[12] Harvard Univ, Sch Engn & Appl Sci, Cambridge, MA 02138 - USA
[13] Harvard Univ, Dept Earth & Planetary Sci, Cambridge, MA 02138 - USA
[14] Deutsch Zentrum Luft & Raumfahrt DLR, Flugexperimente, Oberpfaffenhofen - Germany
[15] Hebrew Univ Jerusalem, Inst Earth Sci, Jerusalem - Israel
[16] Univ Vienna, Fac Phys, Boltzmanngasse 5, A-1090 Vienna - Austria
[17] Ludwig Maximilians Univ Munchen, Meteorol Inst, Munich - Germany
Total Affiliations: 17
Document type: Journal article
Source: Atmospheric Chemistry and Physics; v. 17, n. 23, p. 14727-14746, DEC 11 2017.
Web of Science Citations: 3

The behavior of tropical clouds remains a major open scientific question, resulting in poor representation by models. One challenge is to realistically reproduce cloud droplet size distributions (DSDs) and their evolution over time and space. Many applications, not limited to models, use the gamma function to represent DSDs. However, even though the statistical characteristics of the gamma parameters have been widely studied, there is almost no study dedicated to understanding the phase space of this function and the associated physics. This phase space can be defined by the three parameters that define the DSD intercept, shape, and curvature. Gamma phase space may provide a common framework for parameterizations and intercomparisons. Here, we introduce the phase space approach and its characteristics, focusing on warm-phase microphysical cloud properties and the transition to the mixed-phase layer. We show that trajectories in this phase space can represent DSD evolution and can be related to growth processes. Condensational and collisional growth may be interpreted as pseudo-forces that induce displacements in opposite directions within the phase space. The actually observed movements in the phase space are a result of the combination of such pseudo-forces. Additionally, aerosol effects can be evaluated given their significant impact on DSDs. The DSDs associated with liquid droplets that favor cloud glaciation can be delimited in the phase space, which can help models to adequately predict the transition to the mixed phase. We also consider possible ways to constrain the DSD in two-moment bulk microphysics schemes, in which the relative dispersion parameter of the DSD can play a significant role. Overall, the gamma phase space approach can be an invaluable tool for studying cloud microphysical evolution and can be readily applied in many scenarios that rely on gamma DSDs. (AU)

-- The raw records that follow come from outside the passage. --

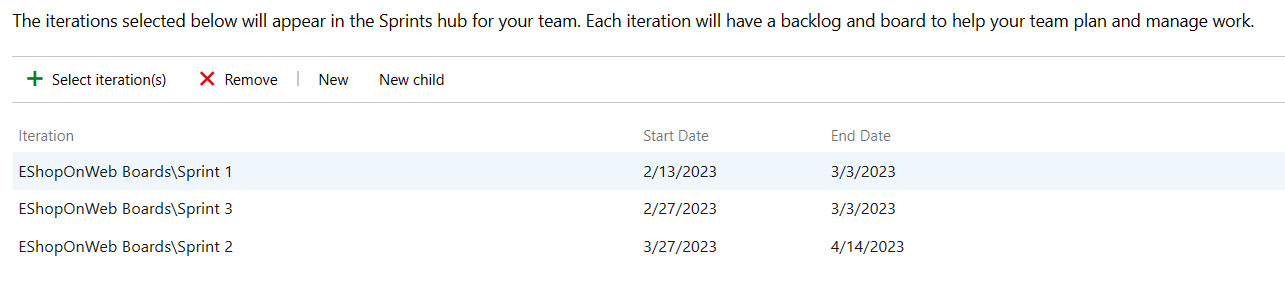
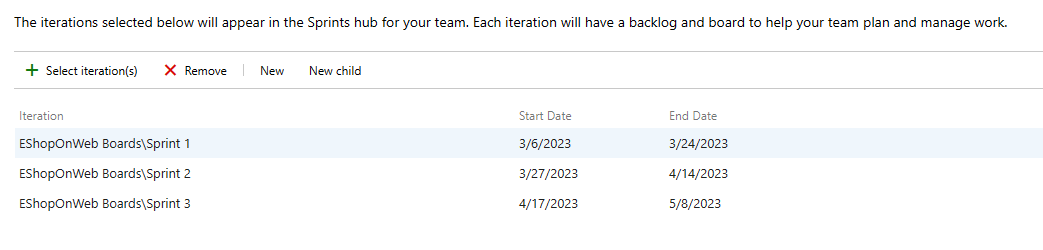
updating the 3-week sprint timings + explanation + screenshot

diff --git a/Instructions/Labs/AZ400_M01_L01_Agile_Planning_and_Portfolio_Management_with_Azure_Boards.md b/Instructions/Labs/AZ400_M01_L01_Agile_Planning_and_Portfolio_Management_with_Azure_Boards.md
@@ -92,9 +92,9 @@ Each new project is configured with a default team, which name matches the proje
 
  ![In the "interations" tab, click on "Edit"](images/m1/EShop-WEB-edit_iteration_v1.png)
 
-    > **Note**: Specify the Start Date as the first work day of last week, and specify Friday in 3 weeks from the Start Date as the End Date. This follows the best practice of having 3-week Sprints.
+    > **Note**: Specify the Start Date as the first work day of last week, and count 3 full work weeks for each sprint. For example, if March 6 is the first work day of the sprint, it goes until March 24th. Sprint 2 starts on March 27, which is 3 weeks out from March 6.
 
-1. Repeat the previous step to add **Sprint 2** and **Sprint 3**. The second sprint is our current iteration, reflecting the working days of the current week, and the third is reflecting the dates of next week.
+1. Repeat the previous step to add **Sprint 2** and **Sprint 3**. You could say that we are currently in the 2nd week of the first sprint.
 
     ![Do the same for Sprint 2 and 3, make sure they are created for "EShop-Web" team](images/m1/EShop-WEB-3sprints_v1.png)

FAPESP's process: 14/08615-7 - Precipitation formation processes: a study about microphysics, aerosols interactions and cloud life cycle using radar and airplane data
Grantee:Micael Amore Cecchini
Support type: Scholarships in Brazil - Doctorate
FAPESP's process: 14/21189-7 - Amazonian cloud microphysical properties lifecycle and interactions with aerosols
Grantee:Micael Amore Cecchini
Support type: Scholarships abroad - Research Internship - Doctorate
FAPESP's process: 09/15235-8 - Cloud processes of the main precipitation systems in Brazil: a contribution to cloud resolving modeling and to the GPM (Global Precipitation Measurement)
Grantee:Luiz Augusto Toledo Machado
Support type: Research Projects - Thematic Grants
FAPESP's process: 15/14497-0 - Nowcasting of intense thunderstorms and understanding of the physical processes inside clouds: the SOS-CHUVA (Severe Weather Observation System)
Grantee:Luiz Augusto Toledo Machado
Support type: Research Program on Global Climate Change - Thematic Grants